27. The Panel also noted the limited range of issues which had been found at the Final Hearing to constitute misconduct, which were, not undertaking or recording statutory visits in respect of two service users, not attending a meeting at a contact centre, not completing a review report in a timely manner, as well as dishonesty in concealing his omissions.  In relation to the areas relating directly to his practice, the Panel considered whether the Registrant had demonstrated that he had remedied his misconduct and therefore whether there would be repetition of his acts and omissions.

28. The Registrant gave his answers to questions in a calm, considered and candid manner and made no attempt to minimise the nature of his misconduct. In the Panel’s view the Registrant demonstrated full insight into his previous failings. The Panel is reassured by the honest and full terms used within the records of the mentoring sessions the Registrant had attended. These showed a natural progression and development of insight into his previous failings. The Panel noted the Registrant’s coping mechanisms which he had adopted to avoid a repetition of his previous misconduct and concluded that these were suitable and practicable strategies. The Panel gave full weight to the positive testimonial, appraisal documents and mentoring records from the Registrant’s current employer.

29. In relation to the recent disciplinary finding, the Panel noted the context within which this event took place. In particular, the fact that the young person’s mother had been the one to provide the Registrant with the email address at a time when she was present with the young person in a car. The Panel also noted the Registrant’s strategy to ensure that he would not repeat this error, which was to take time to consider and plan his actions rather than react immediately. Whilst the Registrant’s action had not met process the Panel is of the view that this was an isolated lapse of judgment. In the Panel’s view this did not relate materially to the misconduct found at the Final Hearing.

30. The Panel did not consider the Registrant’s failure to inform the HCPC immediately of the disciplinary action being taken by the Scouts Association as serious for two reasons. First there is no time scale for disclosure. Secondly, this matter had been disclosed in the information which the Registrant had sent to the HCPC in advance of the hearing: there had been no attempt to conceal this matter or to reduce its significance.

31. The Panel is satisfied, taking into account all of the documentary and oral evidence in respect of the previous misconduct, that the Registrant has demonstrated full insight, has fully remediated and the likelihood of repetition is, in the Panel’s view, remote.

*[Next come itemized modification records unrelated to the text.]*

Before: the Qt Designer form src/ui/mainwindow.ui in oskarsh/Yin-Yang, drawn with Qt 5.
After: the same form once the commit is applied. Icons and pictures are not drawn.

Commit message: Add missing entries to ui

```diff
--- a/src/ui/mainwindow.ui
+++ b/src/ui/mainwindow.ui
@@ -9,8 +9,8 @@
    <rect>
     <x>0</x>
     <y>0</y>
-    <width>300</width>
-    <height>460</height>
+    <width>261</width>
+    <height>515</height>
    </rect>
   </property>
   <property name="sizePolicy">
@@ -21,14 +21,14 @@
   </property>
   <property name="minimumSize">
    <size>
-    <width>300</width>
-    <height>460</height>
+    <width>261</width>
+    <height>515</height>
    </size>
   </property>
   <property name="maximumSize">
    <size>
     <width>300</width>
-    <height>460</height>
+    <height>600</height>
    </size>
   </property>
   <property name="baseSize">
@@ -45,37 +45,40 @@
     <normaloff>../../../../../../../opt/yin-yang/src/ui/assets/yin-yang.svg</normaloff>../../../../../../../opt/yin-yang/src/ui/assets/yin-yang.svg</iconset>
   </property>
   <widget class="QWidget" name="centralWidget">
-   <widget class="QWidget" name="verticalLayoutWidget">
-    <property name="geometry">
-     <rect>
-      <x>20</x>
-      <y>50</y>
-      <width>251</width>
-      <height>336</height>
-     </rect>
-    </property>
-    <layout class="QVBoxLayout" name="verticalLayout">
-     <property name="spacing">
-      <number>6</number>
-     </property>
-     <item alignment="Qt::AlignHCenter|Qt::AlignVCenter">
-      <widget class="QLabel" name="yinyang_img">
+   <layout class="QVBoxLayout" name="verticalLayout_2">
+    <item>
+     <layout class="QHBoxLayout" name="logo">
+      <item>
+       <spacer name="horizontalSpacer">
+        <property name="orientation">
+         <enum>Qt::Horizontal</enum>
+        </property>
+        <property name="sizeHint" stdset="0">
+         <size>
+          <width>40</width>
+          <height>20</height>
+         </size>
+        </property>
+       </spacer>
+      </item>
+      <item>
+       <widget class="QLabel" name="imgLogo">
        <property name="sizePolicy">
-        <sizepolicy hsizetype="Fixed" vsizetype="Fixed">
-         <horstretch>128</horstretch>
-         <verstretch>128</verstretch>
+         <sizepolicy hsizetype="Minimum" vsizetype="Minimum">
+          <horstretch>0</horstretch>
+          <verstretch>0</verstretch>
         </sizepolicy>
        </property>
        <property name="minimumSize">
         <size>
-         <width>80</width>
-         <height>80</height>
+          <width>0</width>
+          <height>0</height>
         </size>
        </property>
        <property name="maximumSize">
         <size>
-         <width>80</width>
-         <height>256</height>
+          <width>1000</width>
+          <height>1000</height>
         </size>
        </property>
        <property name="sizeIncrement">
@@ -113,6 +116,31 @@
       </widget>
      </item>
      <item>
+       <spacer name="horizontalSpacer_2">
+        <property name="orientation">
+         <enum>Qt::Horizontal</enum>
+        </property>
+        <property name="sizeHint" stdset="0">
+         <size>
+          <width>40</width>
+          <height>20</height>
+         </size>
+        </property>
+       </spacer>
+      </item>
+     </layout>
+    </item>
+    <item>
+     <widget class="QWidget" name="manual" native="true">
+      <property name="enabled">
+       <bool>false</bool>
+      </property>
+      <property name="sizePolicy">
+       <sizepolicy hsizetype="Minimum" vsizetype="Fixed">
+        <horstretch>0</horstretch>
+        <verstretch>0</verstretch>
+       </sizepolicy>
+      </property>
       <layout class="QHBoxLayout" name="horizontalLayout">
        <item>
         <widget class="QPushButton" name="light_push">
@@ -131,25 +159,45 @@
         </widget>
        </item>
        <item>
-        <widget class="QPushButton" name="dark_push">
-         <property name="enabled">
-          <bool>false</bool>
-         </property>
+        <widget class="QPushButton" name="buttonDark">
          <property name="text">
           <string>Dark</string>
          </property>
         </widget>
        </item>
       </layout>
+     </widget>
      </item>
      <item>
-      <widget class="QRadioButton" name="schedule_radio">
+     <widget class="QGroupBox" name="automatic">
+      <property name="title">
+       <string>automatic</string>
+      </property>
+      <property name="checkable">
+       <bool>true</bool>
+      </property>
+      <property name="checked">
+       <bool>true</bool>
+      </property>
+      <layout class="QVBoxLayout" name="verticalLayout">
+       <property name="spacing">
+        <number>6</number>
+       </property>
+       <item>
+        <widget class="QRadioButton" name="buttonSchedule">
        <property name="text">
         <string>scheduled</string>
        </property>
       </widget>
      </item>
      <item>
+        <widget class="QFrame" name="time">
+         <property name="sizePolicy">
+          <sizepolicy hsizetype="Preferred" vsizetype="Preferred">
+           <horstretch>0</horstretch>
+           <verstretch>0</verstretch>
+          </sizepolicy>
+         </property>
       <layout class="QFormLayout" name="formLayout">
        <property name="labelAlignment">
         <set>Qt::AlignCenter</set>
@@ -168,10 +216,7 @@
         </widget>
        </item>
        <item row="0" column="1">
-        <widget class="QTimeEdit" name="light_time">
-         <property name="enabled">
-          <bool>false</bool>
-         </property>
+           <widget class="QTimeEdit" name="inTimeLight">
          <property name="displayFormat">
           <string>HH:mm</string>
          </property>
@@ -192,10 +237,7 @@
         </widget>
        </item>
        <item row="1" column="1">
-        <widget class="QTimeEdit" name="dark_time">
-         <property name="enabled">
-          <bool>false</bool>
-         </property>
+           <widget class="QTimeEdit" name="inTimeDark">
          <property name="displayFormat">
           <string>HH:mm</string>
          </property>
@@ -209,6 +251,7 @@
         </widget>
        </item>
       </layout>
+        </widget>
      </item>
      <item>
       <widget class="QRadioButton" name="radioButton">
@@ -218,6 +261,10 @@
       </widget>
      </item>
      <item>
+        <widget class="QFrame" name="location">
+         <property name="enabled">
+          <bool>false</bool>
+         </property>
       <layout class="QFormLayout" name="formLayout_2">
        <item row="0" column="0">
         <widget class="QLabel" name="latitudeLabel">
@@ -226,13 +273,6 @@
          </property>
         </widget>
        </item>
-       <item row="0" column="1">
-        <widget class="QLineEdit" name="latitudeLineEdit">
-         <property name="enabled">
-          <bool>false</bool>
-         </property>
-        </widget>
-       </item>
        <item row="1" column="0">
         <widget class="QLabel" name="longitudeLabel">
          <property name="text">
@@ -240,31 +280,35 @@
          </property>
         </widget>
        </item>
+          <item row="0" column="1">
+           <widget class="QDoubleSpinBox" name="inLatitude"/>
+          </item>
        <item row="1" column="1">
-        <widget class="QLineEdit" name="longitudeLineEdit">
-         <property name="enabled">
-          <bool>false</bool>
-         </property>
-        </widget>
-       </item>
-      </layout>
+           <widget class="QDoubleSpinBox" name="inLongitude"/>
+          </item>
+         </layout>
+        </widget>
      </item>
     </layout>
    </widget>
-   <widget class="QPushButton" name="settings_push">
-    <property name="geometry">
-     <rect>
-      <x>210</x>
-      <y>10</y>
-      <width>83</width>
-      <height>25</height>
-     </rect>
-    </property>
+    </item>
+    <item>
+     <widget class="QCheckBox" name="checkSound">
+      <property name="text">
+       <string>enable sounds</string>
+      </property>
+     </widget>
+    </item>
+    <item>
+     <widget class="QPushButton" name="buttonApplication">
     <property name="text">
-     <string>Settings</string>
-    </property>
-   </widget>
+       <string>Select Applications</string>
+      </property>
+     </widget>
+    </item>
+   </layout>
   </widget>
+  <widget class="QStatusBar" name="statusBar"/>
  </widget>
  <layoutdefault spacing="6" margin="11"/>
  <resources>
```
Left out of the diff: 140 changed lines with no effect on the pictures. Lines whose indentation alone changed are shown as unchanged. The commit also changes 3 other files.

In the Panel’s view public confidence has been satisfied by the imposition of a twelve month suspension of the Registrant’s registration and there is no continuing risk to the public. In these circumstances the Panel finds that the Registrant’s fitness to practise is no longer impaired.

 

Order

The Registrar is directed to allow the Suspension Order against the registration of Mr James Reid to lapse upon expiry.

 

 

Notes

No notes available

Hearing history

History of Hearings for Mr James Reid

Date Panel Hearing type Outcomes / Status
06/04/2017 Conduct and Competence Committee Review Hearing No further action
11/04/2016 Conduct and Competence Committee Final Hearing Suspended